Furthermore, there are several additional elements that also form part of the definition of separation which is considered essential when proving an irretrievable breakdown of the marriage so an order for divorce can be granted.

How can the end of the marriage be proven?

The Act does not explicitly state what are the characteristics for establishing separation, but rather the conclusion of the union will be proven if there has been a change in the overall character of the relationship, rather than any examples of fighting or adultery.

Admittedly, some people may presume that the characteristics of a good marriage revolve around the notions of quiet coexistence which is based on monogamy, the law, however, does recognise that marriages can still continue to function without peaceful coexistence and monogamous sexual relations. Instead, when making a determination in regards to the change in the overall character of the relationship, the courts will look into the full circumstances surrounding the breakdown of the relationship that might include the following lines of inquiry:

  • whether the parties still live together;
  • whether the parties still engage in sexual relations;
  • whether the parties attend social functions or present themselves in public as a couple;
  • whether the parties care jointly for any children;
  • whether the parties still support and protect one another.

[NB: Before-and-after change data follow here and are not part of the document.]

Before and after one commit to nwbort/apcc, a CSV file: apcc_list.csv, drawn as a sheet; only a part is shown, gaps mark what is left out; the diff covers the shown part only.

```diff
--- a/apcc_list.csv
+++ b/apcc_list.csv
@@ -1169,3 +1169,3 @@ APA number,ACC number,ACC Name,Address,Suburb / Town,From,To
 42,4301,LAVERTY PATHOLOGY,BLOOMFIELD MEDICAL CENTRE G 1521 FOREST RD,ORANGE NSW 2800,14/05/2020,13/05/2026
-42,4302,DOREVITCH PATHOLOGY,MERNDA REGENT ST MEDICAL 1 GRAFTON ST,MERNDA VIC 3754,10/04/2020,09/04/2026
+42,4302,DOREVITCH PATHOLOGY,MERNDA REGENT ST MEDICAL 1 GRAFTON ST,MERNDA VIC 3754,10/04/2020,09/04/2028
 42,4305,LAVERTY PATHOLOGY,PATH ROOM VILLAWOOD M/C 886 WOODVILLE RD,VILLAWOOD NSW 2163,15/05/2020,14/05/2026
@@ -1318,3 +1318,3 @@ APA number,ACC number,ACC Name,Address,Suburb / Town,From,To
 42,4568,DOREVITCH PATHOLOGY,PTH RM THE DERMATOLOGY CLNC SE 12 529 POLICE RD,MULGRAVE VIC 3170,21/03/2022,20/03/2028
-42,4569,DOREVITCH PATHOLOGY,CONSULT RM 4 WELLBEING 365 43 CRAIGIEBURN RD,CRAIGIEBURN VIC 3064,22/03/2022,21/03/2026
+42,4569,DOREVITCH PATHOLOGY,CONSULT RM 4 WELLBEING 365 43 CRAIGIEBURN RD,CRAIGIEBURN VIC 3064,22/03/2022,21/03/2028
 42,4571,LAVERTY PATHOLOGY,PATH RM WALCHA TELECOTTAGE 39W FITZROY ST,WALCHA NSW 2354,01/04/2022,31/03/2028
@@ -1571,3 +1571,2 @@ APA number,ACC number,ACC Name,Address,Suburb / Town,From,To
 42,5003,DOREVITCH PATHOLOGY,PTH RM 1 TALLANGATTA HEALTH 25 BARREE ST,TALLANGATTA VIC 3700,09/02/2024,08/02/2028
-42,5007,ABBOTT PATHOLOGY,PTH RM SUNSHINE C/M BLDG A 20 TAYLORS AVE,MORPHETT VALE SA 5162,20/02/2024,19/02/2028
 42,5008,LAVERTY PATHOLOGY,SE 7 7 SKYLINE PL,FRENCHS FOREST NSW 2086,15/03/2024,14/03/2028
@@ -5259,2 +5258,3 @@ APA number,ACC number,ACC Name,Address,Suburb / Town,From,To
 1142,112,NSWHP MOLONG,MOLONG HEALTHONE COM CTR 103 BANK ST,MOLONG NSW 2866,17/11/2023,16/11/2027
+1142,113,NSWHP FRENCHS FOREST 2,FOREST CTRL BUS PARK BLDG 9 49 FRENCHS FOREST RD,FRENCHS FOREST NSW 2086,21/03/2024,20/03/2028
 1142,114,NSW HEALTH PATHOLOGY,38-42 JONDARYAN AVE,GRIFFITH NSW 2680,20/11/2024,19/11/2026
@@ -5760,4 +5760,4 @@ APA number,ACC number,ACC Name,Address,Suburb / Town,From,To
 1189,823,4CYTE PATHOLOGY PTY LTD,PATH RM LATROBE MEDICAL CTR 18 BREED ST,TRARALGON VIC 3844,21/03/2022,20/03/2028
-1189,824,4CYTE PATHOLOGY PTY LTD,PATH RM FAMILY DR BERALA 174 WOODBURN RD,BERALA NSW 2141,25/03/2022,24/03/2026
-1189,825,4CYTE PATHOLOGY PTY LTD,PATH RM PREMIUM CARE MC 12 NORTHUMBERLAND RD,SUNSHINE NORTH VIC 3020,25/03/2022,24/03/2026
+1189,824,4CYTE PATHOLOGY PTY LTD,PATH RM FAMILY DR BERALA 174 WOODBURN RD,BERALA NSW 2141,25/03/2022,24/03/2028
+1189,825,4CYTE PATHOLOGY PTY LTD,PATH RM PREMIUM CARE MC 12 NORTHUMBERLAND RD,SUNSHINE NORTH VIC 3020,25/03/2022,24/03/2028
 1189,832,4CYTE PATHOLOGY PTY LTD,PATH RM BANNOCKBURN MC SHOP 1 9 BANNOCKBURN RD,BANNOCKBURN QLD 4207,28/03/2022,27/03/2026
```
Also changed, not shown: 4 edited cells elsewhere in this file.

It should be reiterated that there is no fixed formula which will point to a definitive method when determining the end of a marriage, but rather, the courts will look towards the natural indicators from before, to after, the alleged separation in adducing evidence of the breakdown of a marriage.

Must the desire for separation be mutual?

There is no requirement that both parties want a separation, however, a marriage cannot come to an end without informing the other party of the desire to put an end to the relationship. Communication of a desire to end a marriage can be done either explicitly, through words, or by actions which clearly demonstrate an inclination that the marriage is over.

The importance of the separation date
The date of separation is an important element when granting an order for divorce because of the s 48 requirements under the Act, which mandates that a couple have remained apart from one another for at least 12 months.

The 12 month separation period is also important because it affects when child support and Centrelink benefits will become payable, as well as assisting the courts in calculating property settlements.

The conclusion of a marriage is never an easy thing, however, if you are experiencing any problems relating to separation, please seek the assistance of a qualified legal practitioner.